Love the web and how it makes new words all the time? Awesome, because there are a few more ready to go that you can use, because now they’re in the dictionary.
Not all Australians pay attention to the Webster dictionary — hey, we have the Macquarie, so why would we? — but if you do, Merriam Webster has this week added some new words that you can use in real-life and not fear that someone is going to call you a jargon hustler (not that anyone would, because we probably just made up that term).
In any case, Webster’s new technological terms this week include the “meme” which Webster describes as either “an idea, behaviour, style, or usage that spreads from person to person” or the definition most of us know it as with “an amusing or interesting item (such as a captioned picture or video) or genre of items that is spread widely online especially through social media”.
Sounds like a meme to us.
“Clickbait” has also been added to the dictionary, though not bait for you to click like on various websites, with this one defined as “something (such as a headline) designed to make readers want to click on a hyperlink especially when the link leads to content of dubious value or interest”.
Clickbait and meme aren’t alone, and will be joined by icons of a smiley, happy, playful nature, as “emoji” has graduated into a real word too, and not just something that you can occasionally tell a story in while your friends scratch their heads wondering how you did that.
From here on in, emoji (which can also be plural with “emojis” in case there was any doubt) is defined as “any of various small images, symbols, or icons used in text fields in electronic communication (as in text messages, e-mail, and social media) to express the emotional attitude of the writer, convey information succinctly, communicate a message playfully without using words, etc”.
One wonders whether “emoji” now replaces “emoticons” given at one point, an emoticon was very much the same concept, with an icon — say “:)” or “;(“ — used to convey an emotion. Granted, emoji can do more, and even Ikea and Star Wars have used them, but they offer very similar concepts.
And there are a couple of acronyms joining the dictionary, too.

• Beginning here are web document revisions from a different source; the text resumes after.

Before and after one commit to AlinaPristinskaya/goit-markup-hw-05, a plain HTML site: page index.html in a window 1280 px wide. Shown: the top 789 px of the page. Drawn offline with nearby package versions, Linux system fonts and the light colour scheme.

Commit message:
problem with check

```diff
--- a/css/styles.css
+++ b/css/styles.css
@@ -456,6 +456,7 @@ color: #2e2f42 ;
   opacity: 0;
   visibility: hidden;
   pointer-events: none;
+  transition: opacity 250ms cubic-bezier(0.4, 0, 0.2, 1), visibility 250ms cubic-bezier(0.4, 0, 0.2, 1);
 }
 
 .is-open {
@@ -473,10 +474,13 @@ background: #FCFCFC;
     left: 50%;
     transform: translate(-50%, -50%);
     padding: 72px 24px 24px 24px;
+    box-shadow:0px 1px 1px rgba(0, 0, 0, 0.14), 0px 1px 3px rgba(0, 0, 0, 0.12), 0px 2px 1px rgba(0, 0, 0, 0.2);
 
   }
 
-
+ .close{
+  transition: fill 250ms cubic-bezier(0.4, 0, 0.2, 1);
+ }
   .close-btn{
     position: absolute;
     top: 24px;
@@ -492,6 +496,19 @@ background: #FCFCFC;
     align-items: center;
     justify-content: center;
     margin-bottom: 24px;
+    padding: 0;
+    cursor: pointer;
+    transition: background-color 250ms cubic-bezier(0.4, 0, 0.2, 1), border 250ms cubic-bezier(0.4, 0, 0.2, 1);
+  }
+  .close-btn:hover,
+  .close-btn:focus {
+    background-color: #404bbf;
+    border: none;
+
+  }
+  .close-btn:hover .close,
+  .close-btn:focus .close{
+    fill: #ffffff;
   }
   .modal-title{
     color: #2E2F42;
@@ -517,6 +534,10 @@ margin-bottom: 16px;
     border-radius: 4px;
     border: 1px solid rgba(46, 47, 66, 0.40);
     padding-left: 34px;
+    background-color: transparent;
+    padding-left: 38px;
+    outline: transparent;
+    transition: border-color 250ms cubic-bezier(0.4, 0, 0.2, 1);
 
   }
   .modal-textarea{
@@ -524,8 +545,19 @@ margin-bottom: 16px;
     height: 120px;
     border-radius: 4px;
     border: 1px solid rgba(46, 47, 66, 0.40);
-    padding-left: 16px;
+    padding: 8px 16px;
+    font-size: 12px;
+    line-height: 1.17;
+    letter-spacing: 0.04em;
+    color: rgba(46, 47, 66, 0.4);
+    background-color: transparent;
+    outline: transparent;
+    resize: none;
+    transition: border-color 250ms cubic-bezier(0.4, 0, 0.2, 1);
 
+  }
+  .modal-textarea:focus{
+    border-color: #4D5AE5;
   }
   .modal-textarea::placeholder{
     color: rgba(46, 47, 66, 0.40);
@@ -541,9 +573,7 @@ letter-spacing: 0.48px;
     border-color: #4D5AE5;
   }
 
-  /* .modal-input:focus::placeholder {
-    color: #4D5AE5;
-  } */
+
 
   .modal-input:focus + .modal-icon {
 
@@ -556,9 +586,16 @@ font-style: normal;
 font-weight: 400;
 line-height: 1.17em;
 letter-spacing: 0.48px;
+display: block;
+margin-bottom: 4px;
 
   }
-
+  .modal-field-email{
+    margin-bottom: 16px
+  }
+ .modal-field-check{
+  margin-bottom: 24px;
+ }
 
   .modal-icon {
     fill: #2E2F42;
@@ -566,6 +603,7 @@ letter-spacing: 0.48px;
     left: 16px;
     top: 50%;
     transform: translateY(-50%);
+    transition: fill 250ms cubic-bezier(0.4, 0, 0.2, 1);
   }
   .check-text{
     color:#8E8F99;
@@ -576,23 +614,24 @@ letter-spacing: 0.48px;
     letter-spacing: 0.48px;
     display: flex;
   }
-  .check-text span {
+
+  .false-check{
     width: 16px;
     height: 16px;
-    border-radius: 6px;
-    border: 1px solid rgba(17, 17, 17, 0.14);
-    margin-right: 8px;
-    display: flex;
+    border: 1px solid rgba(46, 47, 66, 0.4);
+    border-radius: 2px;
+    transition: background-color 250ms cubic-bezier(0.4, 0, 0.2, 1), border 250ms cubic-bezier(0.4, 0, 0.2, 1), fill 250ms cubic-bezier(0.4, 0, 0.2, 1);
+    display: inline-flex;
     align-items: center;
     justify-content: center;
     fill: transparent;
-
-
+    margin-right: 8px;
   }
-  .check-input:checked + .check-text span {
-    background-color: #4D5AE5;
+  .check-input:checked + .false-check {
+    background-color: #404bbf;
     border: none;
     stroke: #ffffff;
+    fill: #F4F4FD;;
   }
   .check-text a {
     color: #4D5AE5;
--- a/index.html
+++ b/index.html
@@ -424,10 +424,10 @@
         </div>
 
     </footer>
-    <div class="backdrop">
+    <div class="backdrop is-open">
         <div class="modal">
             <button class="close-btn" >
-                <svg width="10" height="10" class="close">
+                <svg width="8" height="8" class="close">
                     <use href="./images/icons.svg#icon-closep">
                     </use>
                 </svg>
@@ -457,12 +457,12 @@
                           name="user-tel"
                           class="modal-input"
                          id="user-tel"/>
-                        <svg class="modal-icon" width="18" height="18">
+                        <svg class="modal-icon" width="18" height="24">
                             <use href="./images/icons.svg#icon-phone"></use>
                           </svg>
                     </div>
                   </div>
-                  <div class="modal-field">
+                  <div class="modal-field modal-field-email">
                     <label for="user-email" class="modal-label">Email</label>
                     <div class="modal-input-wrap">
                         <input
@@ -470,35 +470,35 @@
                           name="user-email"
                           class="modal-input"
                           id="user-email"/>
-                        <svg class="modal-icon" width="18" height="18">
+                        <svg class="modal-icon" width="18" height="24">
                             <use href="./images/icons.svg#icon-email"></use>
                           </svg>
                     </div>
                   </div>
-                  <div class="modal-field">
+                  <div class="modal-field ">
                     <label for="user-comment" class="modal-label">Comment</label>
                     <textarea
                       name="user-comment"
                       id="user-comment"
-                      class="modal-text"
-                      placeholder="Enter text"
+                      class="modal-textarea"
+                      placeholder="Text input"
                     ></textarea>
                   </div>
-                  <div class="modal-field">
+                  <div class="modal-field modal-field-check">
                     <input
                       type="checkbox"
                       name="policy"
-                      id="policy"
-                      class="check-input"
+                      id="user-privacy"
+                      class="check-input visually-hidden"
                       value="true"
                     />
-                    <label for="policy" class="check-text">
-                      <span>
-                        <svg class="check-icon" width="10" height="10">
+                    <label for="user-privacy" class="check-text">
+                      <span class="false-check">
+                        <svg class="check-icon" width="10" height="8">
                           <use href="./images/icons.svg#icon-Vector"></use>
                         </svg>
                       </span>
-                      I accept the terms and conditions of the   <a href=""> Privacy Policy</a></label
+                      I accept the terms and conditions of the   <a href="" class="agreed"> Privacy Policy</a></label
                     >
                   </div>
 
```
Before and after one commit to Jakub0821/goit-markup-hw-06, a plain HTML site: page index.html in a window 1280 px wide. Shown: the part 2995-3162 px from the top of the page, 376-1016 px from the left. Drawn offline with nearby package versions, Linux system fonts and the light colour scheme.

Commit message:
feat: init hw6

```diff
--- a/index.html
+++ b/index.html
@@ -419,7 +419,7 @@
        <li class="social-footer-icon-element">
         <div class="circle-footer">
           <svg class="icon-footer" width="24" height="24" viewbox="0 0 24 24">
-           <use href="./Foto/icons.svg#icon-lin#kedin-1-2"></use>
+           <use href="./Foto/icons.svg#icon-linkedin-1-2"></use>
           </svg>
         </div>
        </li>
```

For instance, it is now ok to say “WTF” — because that abbreviation is totally valid, apparently — as well as “NSFW”, just make sure your work is fine with you saying what “WTF” stands for at work otherwise it might be deemed a little NSFW, if you catch our drift.